Items from a dataset

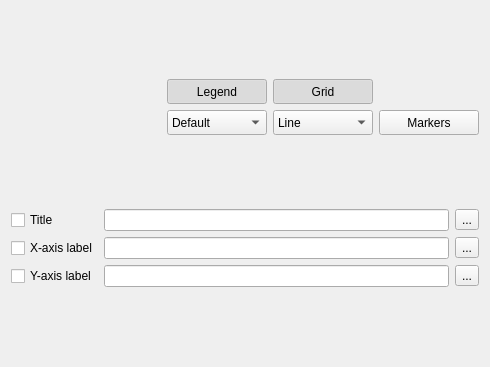
The window that Libs/MRML/Widgets/Resources/UI/qMRMLPlotViewControllerWidget.ui (Slicer/SlicerGitSVNArchive) describes before a commit, drawn with Qt 5.
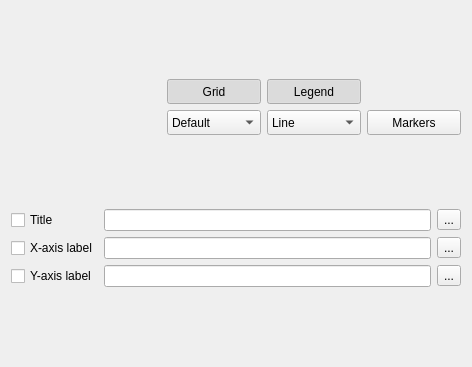
The same window after the commit. Icons and pictures are not drawn. Custom widgets are drawn as their Qt base class.

Commit message: ENH: added edit option for PlotDataComboBox

Diff of the .ui file:
```diff
--- a/Libs/MRML/Widgets/Resources/UI/qMRMLPlotViewControllerWidget.ui
+++ b/Libs/MRML/Widgets/Resources/UI/qMRMLPlotViewControllerWidget.ui
@@ -16,49 +16,44 @@
   <layout class="QGridLayout" name="gridLayout_2">
    <item row="1" column="0">
     <layout class="QGridLayout" name="contentLayout">
-     <item row="4" column="0">
-      <widget class="qMRMLCheckableNodeComboBox" name="plotDataComboBox" native="true">
+     <item row="4" column="2">
+      <widget class="QComboBox" name="plotTypeComboBox">
        <property name="sizePolicy">
-        <sizepolicy hsizetype="Fixed" vsizetype="Fixed">
-         <horstretch>0</horstretch>
-         <verstretch>0</verstretch>
+        <sizepolicy hsizetype="Preferred" vsizetype="Fixed">
+         <horstretch>1</horstretch>
+         <verstretch>1</verstretch>
         </sizepolicy>
        </property>
        <property name="minimumSize">
         <size>
-         <width>150</width>
+         <width>75</width>
          <height>25</height>
         </size>
        </property>
        <property name="toolTip">
-        <string>Add/Remove PlotDataNodes from the current PlotChartNode.</string>
+        <string>Select a plot type (line, scatter, bar). This will modify the type of all the current activated Plots.  </string>
        </property>
-       <property name="nodeTypes" stdset="0">
-        <stringlist>
-         <string>vtkMRMLPlotDataNode</string>
-        </stringlist>
-       </property>
-       <property name="addEnabled" stdset="0">
-        <bool>true</bool>
-       </property>
-       <property name="removeEnabled" stdset="0">
-        <bool>true</bool>
-       </property>
-       <property name="editEnabled" stdset="0">
-        <bool>false</bool>
-       </property>
-       <property name="renameEnabled" stdset="0">
-        <bool>true</bool>
-       </property>
+       <item>
+        <property name="text">
+         <string>Line</string>
+        </property>
+       </item>
+       <item>
+        <property name="text">
+         <string>Scatter</string>
+        </property>
+       </item>
+       <item>
+        <property name="text">
+         <string>Bar</string>
+        </property>
+       </item>
       </widget>
      </item>
-     <item row="0" column="0">
-      <layout class="QVBoxLayout" name="verticalLayout"/>
-     </item>
      <item row="2" column="0">
       <widget class="qMRMLNodeComboBox" name="plotChartComboBox" native="true">
        <property name="sizePolicy">
-        <sizepolicy hsizetype="Fixed" vsizetype="Fixed">
+        <sizepolicy hsizetype="Preferred" vsizetype="Fixed">
          <horstretch>1</horstretch>
          <verstretch>1</verstretch>
         </sizepolicy>
@@ -91,17 +86,53 @@
        </property>
       </widget>
      </item>
+     <item row="4" column="0">
+      <widget class="qMRMLCheckableNodeComboBox" name="plotDataComboBox" native="true">
+       <property name="sizePolicy">
+        <sizepolicy hsizetype="Preferred" vsizetype="Fixed">
+         <horstretch>1</horstretch>
+         <verstretch>1</verstretch>
+        </sizepolicy>
+       </property>
+       <property name="minimumSize">
+        <size>
+         <width>150</width>
+         <height>25</height>
+        </size>
+       </property>
+       <property name="toolTip">
+        <string>Add/Remove Plots from the current Plot Layout the plotData selected. The &quot;Default&quot; will apport any modification. The &quot;indexes&quot; values </string>
+       </property>
+       <property name="nodeTypes" stdset="0">
+        <stringlist>
+         <string>vtkMRMLPlotDataNode</string>
+        </stringlist>
+       </property>
+       <property name="addEnabled" stdset="0">
+        <bool>true</bool>
+       </property>
+       <property name="removeEnabled" stdset="0">
+        <bool>true</bool>
+       </property>
+       <property name="editEnabled" stdset="0">
+        <bool>true</bool>
+       </property>
+       <property name="renameEnabled" stdset="0">
+        <bool>true</bool>
+       </property>
+      </widget>
+     </item>
      <item row="4" column="1">
       <widget class="QComboBox" name="xAxisComboBox">
        <property name="sizePolicy">
-        <sizepolicy hsizetype="Fixed" vsizetype="Fixed">
-         <horstretch>0</horstretch>
-         <verstretch>0</verstretch>
+        <sizepolicy hsizetype="Preferred" vsizetype="Fixed">
+         <horstretch>1</horstretch>
+         <verstretch>1</verstretch>
         </sizepolicy>
        </property>
        <property name="minimumSize">
         <size>
-         <width>100</width>
+         <width>75</width>
          <height>25</height>
         </size>
        </property>
@@ -120,107 +151,20 @@
        </item>
       </widget>
      </item>
-     <item row="2" column="1">
-      <widget class="QToolButton" name="showLegendToolButton">
-       <property name="sizePolicy">
-        <sizepolicy hsizetype="Fixed" vsizetype="Fixed">
-         <horstretch>0</horstretch>
-         <verstretch>0</verstretch>
-        </sizepolicy>
-       </property>
-       <property name="minimumSize">
-        <size>
-         <width>100</width>
-         <height>25</height>
-        </size>
-       </property>
-       <property name="toolTip">
-        <string>Show legend</string>
-       </property>
-       <property name="text">
-        <string>Legend</string>
-       </property>
-       <property name="checkable">
-        <bool>true</bool>
-       </property>
-       <property name="checked">
-        <bool>true</bool>
-       </property>
-      </widget>
-     </item>
-     <item row="4" column="2">
-      <widget class="QComboBox" name="plotTypeComboBox">
-       <property name="sizePolicy">
-        <sizepolicy hsizetype="Fixed" vsizetype="Fixed">
-         <horstretch>0</horstretch>
-         <verstretch>0</verstretch>
-        </sizepolicy>
-       </property>
-       <property name="minimumSize">
-        <size>
-         <width>100</width>
-         <height>25</height>
-        </size>
-       </property>
-       <property name="toolTip">
-        <string>Select a plot type (line, scatter, bar). This will modify the type of all the current activated Plots.  </string>
-       </property>
-       <item>
-        <property name="text">
-         <string>Line</string>
-        </property>
-       </item>
-       <item>
-        <property name="text">
-         <string>Scatter</string>
-        </property>
-       </item>
-       <item>
-        <property name="text">
-         <string>Bar</string>
-        </property>
-       </item>
-      </widget>
-     </item>
-     <item row="2" column="2">
-      <widget class="QToolButton" name="showGridToolButton">
-       <property name="sizePolicy">
-        <sizepolicy hsizetype="Fixed" vsizetype="Fixed">
-         <horstretch>0</horstretch>
-         <verstretch>0</verstretch>
-        </sizepolicy>
-       </property>
-       <property name="minimumSize">
-        <size>
-         <width>100</width>
-         <height>25</height>
-        </size>
-       </property>
-       <property name="toolTip">
-        <string>Show grid</string>
-       </property>
-       <property name="text">
-        <string>Grid</string>
-       </property>
-       <property name="checkable">
-        <bool>true</bool>
-       </property>
-       <property name="checked">
-        <bool>true</bool>
-       </property>
-      </widget>
+     <item row="0" column="0">
+      <layout class="QVBoxLayout" name="verticalLayout"/>
      </item>
      <item row="4" column="3">
       <widget class="QToolButton" name="showMarkersToolButton">
        <property name="sizePolicy">
-        <sizepolicy hsizetype="Fixed" vsizetype="Fixed">
-         <horstretch>0</horstretch>
-         <verstretch>0</verstretch>
+        <sizepolicy hsizetype="Preferred" vsizetype="Fixed">
+         <horstretch>1</horstretch>
+         <verstretch>1</verstretch>
         </sizepolicy>
        </property>
        <property name="minimumSize">
         <size>
-         <width>100</width>
+         <width>75</width>
          <height>25</height>
         </size>
        </property>
@@ -238,6 +182,62 @@
        </property>
       </widget>
      </item>
+     <item row="2" column="1">
+      <widget class="QToolButton" name="showGridToolButton">
+       <property name="sizePolicy">
+        <sizepolicy hsizetype="Preferred" vsizetype="Fixed">
+         <horstretch>1</horstretch>
+         <verstretch>1</verstretch>
+        </sizepolicy>
+       </property>
+       <property name="minimumSize">
+        <size>
+         <width>75</width>
+         <height>25</height>
+        </size>
+       </property>
+       <property name="toolTip">
+        <string>Show grid</string>
+       </property>
+       <property name="text">
+        <string>Grid</string>
+       </property>
+       <property name="checkable">
+        <bool>true</bool>
+       </property>
+       <property name="checked">
+        <bool>true</bool>
+       </property>
+      </widget>
+     </item>
+     <item row="2" column="2">
+      <widget class="QToolButton" name="showLegendToolButton">
+       <property name="sizePolicy">
+        <sizepolicy hsizetype="Preferred" vsizetype="Fixed">
+         <horstretch>1</horstretch>
+         <verstretch>1</verstretch>
+        </sizepolicy>
+       </property>
+       <property name="minimumSize">
+        <size>
+         <width>75</width>
+         <height>25</height>
+        </size>
+       </property>
+       <property name="toolTip">
+        <string>Show legend</string>
+       </property>
+       <property name="text">
+        <string>Legend</string>
+       </property>
+       <property name="checkable">
+        <bool>true</bool>
+       </property>
+       <property name="checked">
+        <bool>true</bool>
+       </property>
+      </widget>
+     </item>
     </layout>
    </item>
    <item row="2" column="0">
```
The commit also changes 2 other files.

§ **What is needed**
Working from the entries above, return all lines that contain "editEnabled".

§ **Response below**
-       <property name="editEnabled" stdset="0">
+       <property name="editEnabled" stdset="0">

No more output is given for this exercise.